: 'Mother and Child' is suffused with grief and loss. It's also suffused with compassion and insight. One of García's earlier films was 'Nine Lives,' in which nine women's stories were poetically compressed, each told in a single long shot. This time, he has three stories that converge, although not in the way you expect. The third protagonist is a young woman (Kerry Washington) who can't have children and undergoes a grueling grilling by a pregnant, seething teenager (Shareeka Epps) to see if she's worthy to adopt the girl's child. The film becomes a tapestry of mother-and-child stories, each child molded by the overbearing presence or absence of its mother, each wondering which is more important: blood or time spent."

Entertainment Weekly: "That's not to say that Annette Bening, Naomi Watts, and Kerry Washington aren't lovely playing women who must deal with the life-altering consequences of adoption. Just that the characters in Rodrigo García's movie never rise above being sample clientele. Bening, in a forceful, barefaced performance, is fiftysomething Karen, who, as a teenager, gave an infant daughter up for adoption and has wept ever since, masking her sadness with a sour, spinster veneer. Watts is Elizabeth, an adoptee in her 30s who has turned the loneliness of having never known her own mother into a sexualized hardness she likes to think of as independence. Young, married, and infertile Lucy, played by Washington, longs for a child of her own. Woe, by the way, unto the good, decent men -- played by Jimmy Smits, Samuel L. Jackson, and David Ramsey -- who cross these women's paths. In the ovarian jungle of 'Mother and Child' each gent is undervalued in his own way."
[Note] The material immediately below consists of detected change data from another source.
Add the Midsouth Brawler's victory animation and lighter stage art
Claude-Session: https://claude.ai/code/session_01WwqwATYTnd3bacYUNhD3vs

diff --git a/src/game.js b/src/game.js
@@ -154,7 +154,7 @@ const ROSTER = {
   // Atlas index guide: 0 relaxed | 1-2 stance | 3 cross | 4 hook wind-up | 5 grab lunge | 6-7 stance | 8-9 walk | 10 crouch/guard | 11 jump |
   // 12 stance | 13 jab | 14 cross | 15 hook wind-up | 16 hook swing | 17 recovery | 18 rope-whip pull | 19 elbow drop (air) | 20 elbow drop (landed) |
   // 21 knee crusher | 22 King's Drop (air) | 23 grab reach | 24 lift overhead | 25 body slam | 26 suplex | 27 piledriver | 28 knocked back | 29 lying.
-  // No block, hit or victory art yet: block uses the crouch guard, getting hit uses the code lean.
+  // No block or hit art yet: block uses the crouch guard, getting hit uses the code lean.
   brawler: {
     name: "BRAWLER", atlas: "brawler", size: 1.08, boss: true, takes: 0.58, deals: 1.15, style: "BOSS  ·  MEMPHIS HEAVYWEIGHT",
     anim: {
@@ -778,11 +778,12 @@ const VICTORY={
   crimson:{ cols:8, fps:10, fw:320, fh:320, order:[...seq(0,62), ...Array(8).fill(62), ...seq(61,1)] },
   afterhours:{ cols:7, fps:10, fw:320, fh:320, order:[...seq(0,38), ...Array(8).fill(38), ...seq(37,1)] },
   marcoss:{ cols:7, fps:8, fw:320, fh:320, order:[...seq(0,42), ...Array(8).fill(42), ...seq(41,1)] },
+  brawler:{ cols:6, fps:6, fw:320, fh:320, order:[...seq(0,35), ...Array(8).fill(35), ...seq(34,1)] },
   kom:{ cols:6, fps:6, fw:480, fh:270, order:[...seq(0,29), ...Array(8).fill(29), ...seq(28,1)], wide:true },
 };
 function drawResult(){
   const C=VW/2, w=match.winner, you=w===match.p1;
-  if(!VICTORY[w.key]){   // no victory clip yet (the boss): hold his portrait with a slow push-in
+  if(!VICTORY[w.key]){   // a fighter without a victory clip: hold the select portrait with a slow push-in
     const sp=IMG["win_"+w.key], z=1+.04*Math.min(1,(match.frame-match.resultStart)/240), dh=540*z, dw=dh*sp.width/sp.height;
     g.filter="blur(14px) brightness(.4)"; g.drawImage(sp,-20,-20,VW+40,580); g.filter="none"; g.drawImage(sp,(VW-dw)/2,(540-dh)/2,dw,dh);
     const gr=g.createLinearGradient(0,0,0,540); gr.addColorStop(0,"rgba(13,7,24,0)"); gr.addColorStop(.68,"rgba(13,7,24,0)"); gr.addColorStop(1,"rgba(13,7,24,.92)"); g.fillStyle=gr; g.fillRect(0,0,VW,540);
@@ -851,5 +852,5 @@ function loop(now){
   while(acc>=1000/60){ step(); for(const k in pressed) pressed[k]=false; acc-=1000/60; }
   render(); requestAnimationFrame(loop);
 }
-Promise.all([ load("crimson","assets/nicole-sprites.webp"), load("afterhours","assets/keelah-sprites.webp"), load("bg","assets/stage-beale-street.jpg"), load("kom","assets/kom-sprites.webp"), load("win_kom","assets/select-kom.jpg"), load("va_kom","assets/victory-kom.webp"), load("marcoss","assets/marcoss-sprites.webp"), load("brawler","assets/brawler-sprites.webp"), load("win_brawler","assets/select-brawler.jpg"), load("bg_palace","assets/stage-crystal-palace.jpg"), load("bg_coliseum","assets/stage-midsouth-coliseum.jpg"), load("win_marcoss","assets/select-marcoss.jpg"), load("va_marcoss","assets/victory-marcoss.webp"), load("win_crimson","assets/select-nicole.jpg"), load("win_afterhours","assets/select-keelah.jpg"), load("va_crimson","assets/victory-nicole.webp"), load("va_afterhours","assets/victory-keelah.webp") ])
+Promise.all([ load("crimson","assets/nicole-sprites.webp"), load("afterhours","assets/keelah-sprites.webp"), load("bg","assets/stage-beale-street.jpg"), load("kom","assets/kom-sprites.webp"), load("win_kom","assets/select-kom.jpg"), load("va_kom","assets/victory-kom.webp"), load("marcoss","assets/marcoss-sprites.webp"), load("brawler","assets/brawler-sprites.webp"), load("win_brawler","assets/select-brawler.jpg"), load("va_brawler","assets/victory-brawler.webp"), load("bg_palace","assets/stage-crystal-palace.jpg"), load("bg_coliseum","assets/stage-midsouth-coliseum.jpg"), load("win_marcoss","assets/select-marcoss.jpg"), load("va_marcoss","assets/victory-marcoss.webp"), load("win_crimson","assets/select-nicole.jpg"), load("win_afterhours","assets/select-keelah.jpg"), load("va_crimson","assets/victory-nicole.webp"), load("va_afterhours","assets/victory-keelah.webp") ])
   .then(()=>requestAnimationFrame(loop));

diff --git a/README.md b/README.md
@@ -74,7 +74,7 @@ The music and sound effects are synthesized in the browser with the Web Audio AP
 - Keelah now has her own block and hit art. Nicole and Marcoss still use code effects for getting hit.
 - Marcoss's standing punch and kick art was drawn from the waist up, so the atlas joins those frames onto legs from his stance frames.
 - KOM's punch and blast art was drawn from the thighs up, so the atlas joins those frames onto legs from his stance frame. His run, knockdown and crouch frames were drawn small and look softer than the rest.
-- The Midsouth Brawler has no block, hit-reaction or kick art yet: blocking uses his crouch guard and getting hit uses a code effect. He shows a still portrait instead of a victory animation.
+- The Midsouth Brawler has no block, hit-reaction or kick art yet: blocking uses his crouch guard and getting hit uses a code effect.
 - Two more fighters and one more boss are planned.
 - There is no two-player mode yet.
Slant Magazine: "In Garcia's view of reproductive politics, adoption is a harbinger of misery, a last-ditch option that is only acceptable when the mother dies in childbirth, while abortion remains the film's structuring absence, the word that dare not speak its name. And yet, for all the director's sentimentalization of "traditional" values, he's quite willing to view single motherhood as a legitimate option. (He's also down with mixed-race couples.) After all, a mother raising her own child is just the right thing to do, regardless of circumstances, so the director allows several of the film's women to engage in rewarding instances of single parenthood. It all leads to a round of joyful tears and sappy guitar noodlings, but since these are the expected stuff of the melodrama form, a potentially progressive genre designed to explore the roles of womanhood in a man's world, it's hard to argue on principle with their deployment. It's the ideological service to which Garcia puts these manipulations that makes them so objectionable."
CATEGORIES Reviews